Social Business Framework: an integrated approach to managing enterprise communities

Earlier today, Charlie Hill, CTO for IBM’s Collaboration Solutions provided an overview of Social Business as the first in a series of webinars on this topic.

I’m familiar with the confusion that exists in the marketplace around what Social Business represents, from those who see this as little more than the old oil of social media in new bottles, to the appropriation of the ambiguous term ‘social’ (there’s no direct link here to ‘corporate social responsibility’ or ‘socialist policies’. Charlie did a good job of setting out his stall, suggesting:

  • Social business accelerates communication and collaboration across networks of employees, customers and partners
  • Enterprises may use social content to capture and share expertise and best practices, making ad hoc processes more efficient and transparent
  • Social business enables new business insights by analyzing social data to gain a better understanding of business situations and the decision-making process
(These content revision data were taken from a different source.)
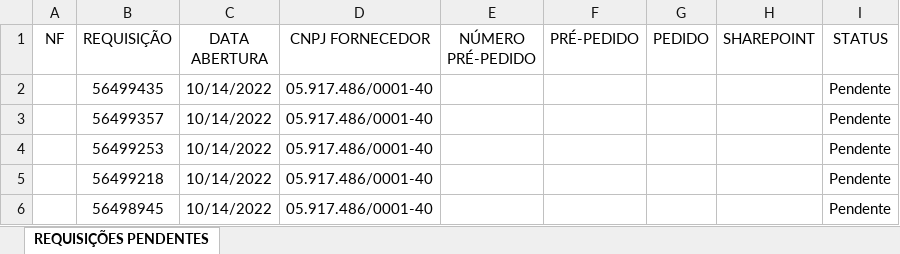
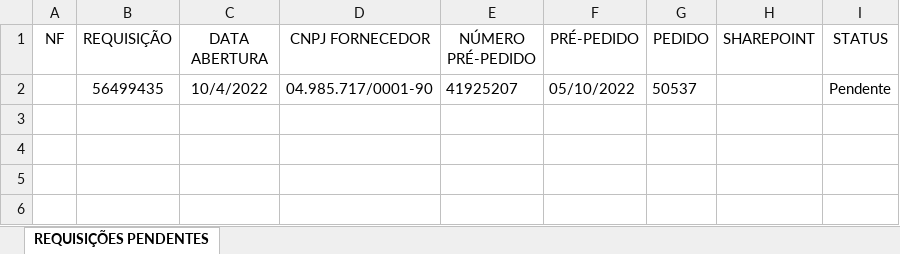
Before and after one commit to Fernandesg/ProjetoTKinter, an Excel workbook: exemplo.xlsx, sheet REQUISIÇÕES PENDENTES, drawn as a sheet; values as stored, in another font and other column widths than the file's, no borders; conditional formats and table styles not drawn; removed rows and columns are numbered as before the commit, all else as after; the diff names each change by its address in the sheet, - before the commit and + after, or states it on an @@ line.

```diff
--- a/exemplo.xlsx (sheet REQUISIÇÕES PENDENTES)
+++ b/exemplo.xlsx (sheet REQUISIÇÕES PENDENTES)
-row 2:  | 56499435 | 10/14/2022 | 05.917.486/0001-40 |  |  |  |  | Pendente
-row 3:  | 56499357 | 10/14/2022 | 05.917.486/0001-40 |  |  |  |  | Pendente
-row 4:  | 56499253 | 10/14/2022 | 05.917.486/0001-40 |  |  |  |  | Pendente
-row 5:  | 56499218 | 10/14/2022 | 05.917.486/0001-40 |  |  |  |  | Pendente
-row 6:  | 56498945 | 10/14/2022 | 05.917.486/0001-40 |  |  |  |  | Pendente
+row 2:  | 56499435 | 10/4/2022 | 04.985.717/0001-90 | 41925207 | 05/10/2022 | 50537 |  | Pendente
```
Also changed, not shown: 4 other files.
Key points here are that that social networks create real business value and allow businesses to be more agile and flexible. You can’t just put up a Facebook page and consider that the job’s done.

Charlie spent the rest of the presentation covering the Social Business Framework, which he defined as follows:

(click to expand)

Consider roles/processes/applications

This should start before any software or technical evaluation. Look at where the current bottlenecks or costly process fissures occur and start with looking at how these can be fixed. Also look for areas where most employees are spending most time. Around these processes are the areas where you stand to see the biggest improvements.


This can be described as facilitating communication across the ecosystem. It could be the use of messaging services to share short, synchronous messages with suppliers. It could be an internal Twitter-style tool.


Intranets are nothing new. Fundamental here is the development of systems to allow user-generated content. Holding product documentation within a wiki environment where any user can add input is an example of this.


In this context, insight refers to using analytics to monitor the social space. It could be that you look for keyword trends to help structure the information and ensure that the system prioritizes the content of most interest to users.

Identity integration and governance

User accounts need to be maintained. Within an organization it may make sense to relate profiles to the organizational structure to help users determine the relative importance of content and understand where the perspective is coming from.

There may also be some information which should remain private. Perhaps delicate communication between HR and Finance around a merger. Governance policies and security can guard against nasty accidents. 

Cooperative application technologies

There can be a number of tools within the enterprise that can be enhanced by integrating social components. Eg. web analytics. Integration could be handled through widgets, APIs, LDAP or other methods that tie systems together.

Strategy and change management

The bookends on this diagram talk to implementation and maintenance of the Social Business Framework. Given the fact that this market is by no means mature, you should definitely consider what the upgrade path may look like and how easily the delivery model can be changed (like moving the application to the cloud).

This webinar provided a great primer on Social Business and provides a stepping stone into the further topics in this webinar series: The Social Business Toolkit, Lifting Applications to the Cloud, Social Applications go Mobile.